The GC Library's e-resource collections expanded over the 1980s and 1990s as vendors licensed digitized scholarly resources to exclusive constituencies. GC library funding increased. With the growth of the Library Network, including the Center for Research Libraries and the IDS Project, the GC Library provides scholars with exponentially more than before. The Graduate Center moved from 42nd St in 1999 to its current location at 34th St. and Fifth Ave., a few blocks away from the NYPL Main branch. Throughout the 2000s, library networks expanded the range of discoverable materials in collaboratively sourced library catalogs and sped delivery of scanned material, even to scholars unaffiliated with research libraries. The 2006 introduction of intra-CUNY library borrowing deepened CUNY support for graduate programs, and established the Graduate Center Library as a hub of intra-library and electronic delivery.
GC - NYPL services advanced in 2011 when GC and NYPL administration agreed to allow PhD students to borrow books from the NYPL research collections, picking up and returning select, vetted titles at NYPL. Simultaneously, NYPL and their commercial vendors expanded off-site database access for any NYPL card-holder (not only GC affiliates). Since 2013, NYPL has participated in the GC's yearly OneStop registration to supply all new GC students with borrowing cards, and simultaneously with NYPL barcodes for access to NYPL databases.
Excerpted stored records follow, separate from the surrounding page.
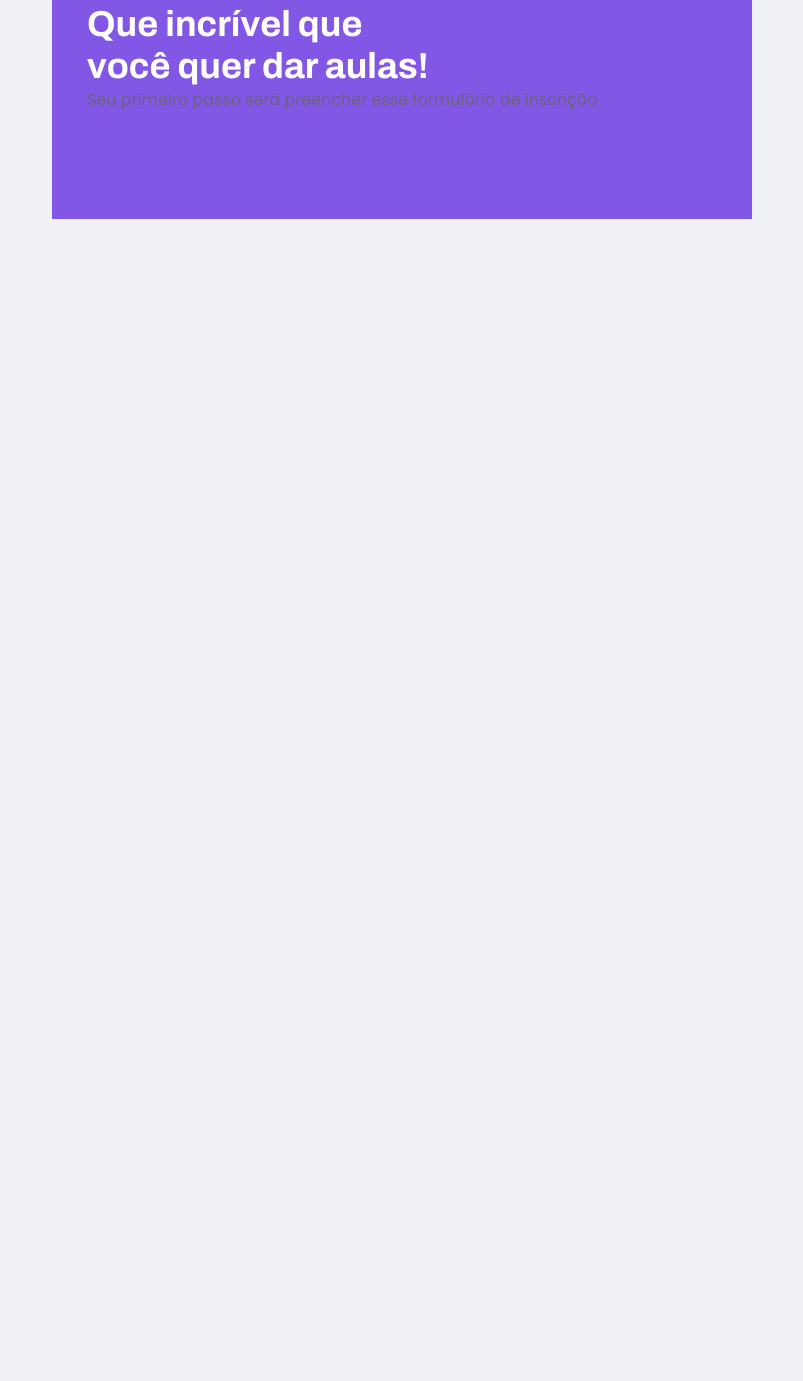
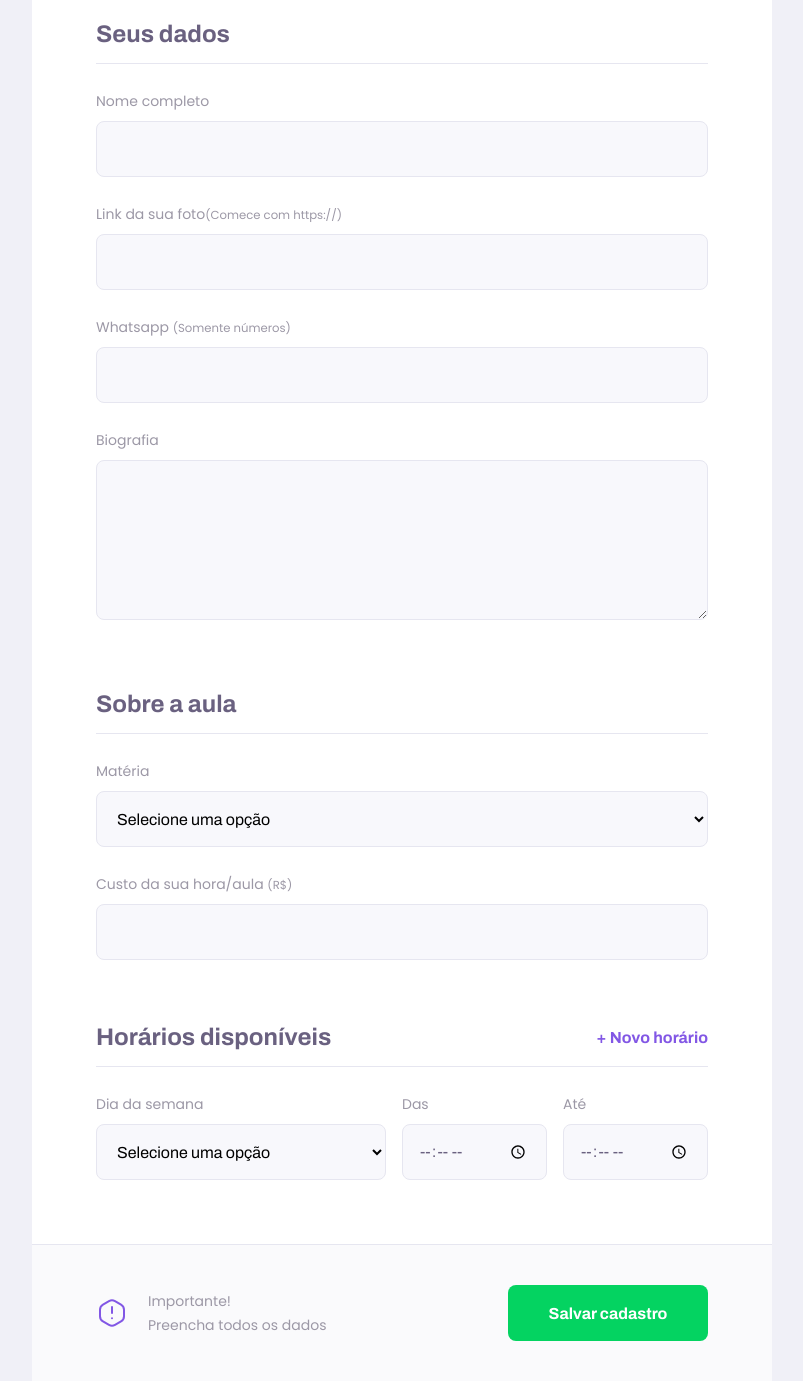
Before and after one commit to dnpadua/nlw-proffy, a plain HTML site: page Proffy/give-classes.html in a window 1280 px wide. Shown: the part 351-1732 px from the top of the page, without its empty margins (238-1041 px from the left). Before the commit the page ends 800 px from the top, so only its background shows below. Drawn offline with Linux system fonts and the light colour scheme.

Commit message:
Adding page Dar Aulas
Adding page form

```diff
--- a/Proffy/give-classes.html
+++ b/Proffy/give-classes.html
@@ -7,9 +7,12 @@
 
     <link rel="stylesheet" href="/styles/main.css">
     <link rel="stylesheet" href="/styles/partials/header.css">
+    <link rel="stylesheet" href="/styles/partials/forms.css">
     <link rel="stylesheet" href="/styles/partials/page-give-classes.css">
 
     <link href="https://fonts.googleapis.com/css2?family=Archivo:wght@400;700&amp;family=Poppins:wght@400;600&amp;display=swap" rel="stylesheet">
+
+    <script src="/scripts/addField.js" defer></script>
 
 </head>
 <body id="page-give-classes">
@@ -31,6 +34,100 @@
         </header>
 
        <main>
+        <form action="" id="create-class">
+            <fieldset>
+                <legend>Seus dados</legend>
+
+                <div class="input-block">
+                    <label for="name">Nome completo</label>
+                    <input type="name" id="name" required>
+                </div>
+
+                <div class="input-block">
+                    <label for="avatar">Link da sua foto<small>(Comece com https://)</small></label>
+                    <input type="avatar" id="avatar" type="url" required>
+                </div>
+
+                <div class="input-block">
+                    <label for="whatsapp">Whatsapp <small>(Somente números)</small></label>
+                    <input type="whatsapp" id="whatsapp" id="number" required>
+                </div>
+
+                <div class="textarea-block">
+                    <label for="bio">Biografia</label>
+                    <textarea name="bio" id="bio" required></textarea>
+                </div>
+
+            </fieldset>
+
+            <fieldset>
+                <legend>Sobre a aula</legend>
+                <div class="select-block">
+                    <label for="subject">Matéria</label>
+                    <select name="subject" id="subject" required>
+                        <option value="">Selecione uma opção</option>
+                        <option value="1">Artes</option>
+                        <option value="2">Biologia</option>
+                        <option value="3">Ciências</option>
+                        <option value="4">Educação física</option>
+                        <option value="5">Física</option>
+                        <option value="6">Geografica</option>
+                        <option value="7">História</option>
+                        <option value="8">Matemática</option>
+                        <option value="9">Português</option>
+                        <option value="10">Química</option>
+                    </select>
+                </div>
+
+                <div class="input-block">
+                  <label for="cost">Custo da sua hora/aula <small>(R$)</small></label>
+                  <input type="cost" id="cost" type="number" required>
+                </div>
+
+            </fieldset>
+
+            <fieldset id="schedule-items">
+                <legend>Horários disponíveis
+                    <button type="button" id="add-time">+ Novo horário</button>
+                </legend>
+
+                <div class="schedule-item">
+
+                    <div class="select-block">
+                        <label for="weekday">Dia da semana</label>
+                        <select name="weekday[]" required>
+                            <option value="">Selecione uma opção</option>
+                            <option value="0">Domingo</option>
+                            <option value="1">Segunda-feira</option>
+                            <option value="2">Terça-feira</option>
+                            <option value="3">Quarta-feira</option>
+                            <option value="4">Quinta-feira</option>
+                            <option value="5">Sexta-feira</option>
+                            <option value="6">Sábado</option>
+                        </select>
+                    </div>
+
+                <div class="input-block">
+                    <label for="time_from">Das</label>
+                    <input type="time" name="time_from[]" required>
+                </div>
+
+                <div class="input-block">
+                    <label for="time_to">Até</label>
+                    <input type="time" name="time_to[]" required>
+                </div>
+
+            </fieldset>
+        </form>
+
+        <footer>
+            <p>
+                <img src="/images/icons/warning.svg" alt="Aviso importante">
+                Importante! <br>
+                Preencha todos os dados
+            </p>
+            <button type="submit" form="create-class">Salvar cadastro</button>
+        </footer>
 
        </main>
     </div>
--- /dev/null
+++ b/Proffy/scripts/addField.js
@@ -0,0 +1,23 @@
+// Procurar o botão
+document.querySelector("#add-time")
+
+// Quando clicar no botão
+.addEventListener("click", cloneField)
+
+// Executar uma ação
+function cloneField() {
+    // Duplicar os campos
+    const newFieldContainer = document.querySelector(".schedule-item").cloneNode(true)
+
+
+    // Limpar os campos
+    const fields = newFieldContainer.querySelectorAll("input")
+
+    fields.forEach(function(field) {
+        field.value = ""
+    })
+
+    // Colocar na página
+    document.querySelector("#schedule-items").appendChild(newFieldContainer)
+
+}
--- /dev/null
+++ b/Proffy/styles/partials/forms.css
@@ -0,0 +1,77 @@
+#search-teacher {
+    margin-top: 3.2rem;
+}
+
+#search-teachers label {
+    color: var(--color-text-in-primary);
+}
+
+#search-teachers .select-block {
+    margin-bottom: 1.4rem;
+}
+
+#search-teachers button {
+    width: 100%;
+    height: 5.6rem;
+    background: var(--color-secondary);
+    color: var(--color-button-text);
+    border: 0;
+    border-radius: .8rem;
+    cursor: pointer;
+    font: 700 1.6rem Archivo;
+    display: flex;
+    align-items: center;
+    justify-content: center;
+    text-decoration: none;
+    transition: background 0.2;
+    margin-top: 3.2rem;
+}
+
+#search-teachers button:hover {
+    background-color: var(--color-secondary-dark);
+}
+
+.select-block label,
+.input-block label,
+.textarea-block label {
+    font-size: 1.4rem;
+    color: var(--color-text-complement);
+}
+
+.input-block input,
+.select-block select,
+.textarea-block textarea {
+    width: 100%;
+    height: 5.6rem;
+    margin-top: 0.8rem;
+    border-radius: 0.8rem;
+    background: var(--color-input-background);
+    border: 1px solid var(--color-line-in-white);
+    outline: 0;
+    padding: 0 1.6rem;
+    font: 1.6rem Archivo;
+}
+
+.textarea-block textarea {
+    padding: 1.2rem 1.6rem;
+    height: 16rem;
+
+    resize: vertical;
+}
+
+.input-block,
+.textarea-block {
+    position: relative;
+}
+
+.input-block:focus-within::after,
+.textarea-block:focus-within::after {
+    content: "";
+
+    width: calc(100% - 3.2rem);
+    height: 2px;
+    background: var(--color-primary-light);
+    position: absolute;
+    left: 1.6rem;
+    bottom: 0;
+}
--- a/Proffy/styles/partials/header.css
+++ b/Proffy/styles/partials/header.css
@@ -74,7 +74,7 @@
 }
 
 .page-header .top-bar-container img {
-    height: 1.6rem;
+    height: 2rem;
 }
 
 .page-header .header-content {
@@ -88,6 +88,14 @@
     font: 700 3.6rem Archivo;
     line-height: 4.2rem;
     color: var(--color-title-in-primary);
+}
+
+.page-header .header-content p {
+    max-width: 30rem;
+    font-size: 1.6rem;
+    line-height: 2.6rem;
+    color: var(--color-text-in-primary);
+    margin-top: 2.4rem;
 }
 
 
--- a/Proffy/styles/partials/page-give-classes.css
+++ b/Proffy/styles/partials/page-give-classes.css
@@ -0,0 +1,176 @@
+#page-give-classes #container {
+    width: 100vw;
+    height: 100vh;
+}
+
+#page-give-classes .page-header .header-content {
+    margin-bottom: 6.4rem;
+}
+
+#page-give-classes main {
+    background: var(--color-box-base);
+    width: 100%;
+    max-width: 74rem;
+    border-radius: .8rem;
+    margin: -3.2rem auto 3.2rem;
+    padding-top: 6.4rem;
+}
+
+#page-give-classes fieldset {
+    border: none;
+    padding: 0 2.4rem;
+}
+
+#page-give-classes fieldset legend {
+    font: 700 2.4rem Archivo;
+    color: var(--color-text-tittle);
+    margin-bottom: 2.4rem;
+
+    display: flex;
+    align-items: center;
+    justify-content: space-between;
+
+    width: 100%;
+
+    padding-bottom: 1.6rem;
+    border-bottom: 1px solid var(--color-line-in-white);
+
+}
+
+#page-give-classes fieldset legend button {
+    background: none;
+    border: 0;
+
+    color: var(--color-primary);
+
+    font: 700 1.6rem Archivo;
+
+    cursor: pointer;
+
+    transition: 0.2s;
+}
+
+#page-give-classes main footer button {
+    width: 100%;
+    height: 5.6rem;
+    background: var(--color-secundary);
+    color: var(--color-button-text);
+    border: 0;
+    border-radius: .8rem;
+    cursor: pointer;
+    font: 700 1.6rem Archivo;
+
+    display: flex;
+    align-items: center;
+    justify-items: center;
+    text-decoration: none;
+
+    transition: 0.2s;
+    margin-top: 3.2rem;
+}
+
+#page-give-classes fieldset legend button:hover {
+    color: var(--color-primary-dark);
+}
+
+#page-give-classes fieldset+fieldset {
+    margin-top: 6.4rem;
+}
+
+#page-give-classes .input-block+.input-block,
+#page-give-classes .input-block+.textarea-block,
+#page-give-classes .select-block+.input-block {
+    margin-top: 2.4rem;
+}
+
+#page-give-classes main footer {
+    padding: 4rem 2.4rem;
+
+    background: var(--color-box-footer);
+    border-top: 1px solid var(--color-line-in-white);
+    margin-top: 6.4rem;
+}
+
+#page-give-classes main footer p {
+    display: flex;
+    align-items: center;
+    justify-content: center;
+
+    font-size: 1.4rem;
+    line-height: 2.4rem;
+
+    color: var(--color-text-complement);
+}
+
+#page-give-classes main footer p img {
+    margin-right: 2rem;
+}
+
+#page-give-classes main footer button {
+    width: 100%;
+    height: 5.6rem;
+    background: var(--color-secondary);
+    color: var(--color-button-text);
+    border: 0;
+    border-radius: .8rem;
+    cursor: pointer;
+    font: 700 1.6rem Archivo;
+
+    display: flex;
+    align-items: center;
+    justify-content: center;
+    text-decoration: none;
+
+    transition: 0.2s;
+    margin-top: 3.2rem;
+}
+
+#page-give-classes main footer button:hover {
+    background: var(--color-secondary-dark);
+}
+
+.schedule-item+.schedule-item {
+    margin-top: 3.2rem;
+    padding-top: 3.2rem;
+
+    border-top: 1px solid var(--color-line-in-white);
+}
+
+@media (min-width: 700px) {
+    #page-give-classes #container {
+        max-width: 100vw;
+    }
+
+    #page-give-classes .page-header .header-content {
+    margin-bottom: 0;
+    }
+
+    #page-give-classes main fieldset {
+        padding: 0 64px;
+    }
+
+    .schedule-item {
+        display: grid;
+        grid-template-columns: 2fr 1fr 1fr;
+        column-gap: 1.6rem;
+    }
+
+    #page-give-classes #schedule-items .select-block+.input-block,
+    #page-give-classes #schedule-items .input-block+.input-block {
+        margin-top: 0;
+    }
+
+    #page-give-classes main footer {
+        padding: 40px 64px;
+
+        display: flex;
+        align-items: center;
+        justify-content: space-between;
+    }
+
+    #page-give-classes main footer button {
+        margin-top: 0;
+        width: 200px;
+    }
+
+}
```
Also changed, not shown: Proffy/study.html (+1 -0 lines), Proffy/styles/partials/page-study.css (+0 -66 lines).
NYPL with Columbia and NYU also opened the MaRLI consortium in 2011. NYPL staff will interview any NYC scholar to determine if their needs warrant access to NYU and Columbia collections. In 2015, NYPL boosted interlibrary loan delivery of NYPL titles to the GC Library, allowing GC interlibrary loan borrowers to request delivery of NYPL books for 120-day loans (subject to recall by other borrowers). With this, CUNY GC users may borrow directly from the NYPL research libraries using NYPL catalogs with NYPL library cards, or GC borrowers may request NYPL books for pick-up at the GC through GC interlibrary loan.
In 2016 NYPL improved online access to NYPL's Readex databases to GC scholars, making them available through the GC Library platform, with GC credentials. GC librarians aim to sharpen NYPL's focus on book, article, and e-resource sharing with the CUNY GC by expanding e-resource availability and by keeping MaRLI borrowing a viable option for CUNY graduate students and faculty.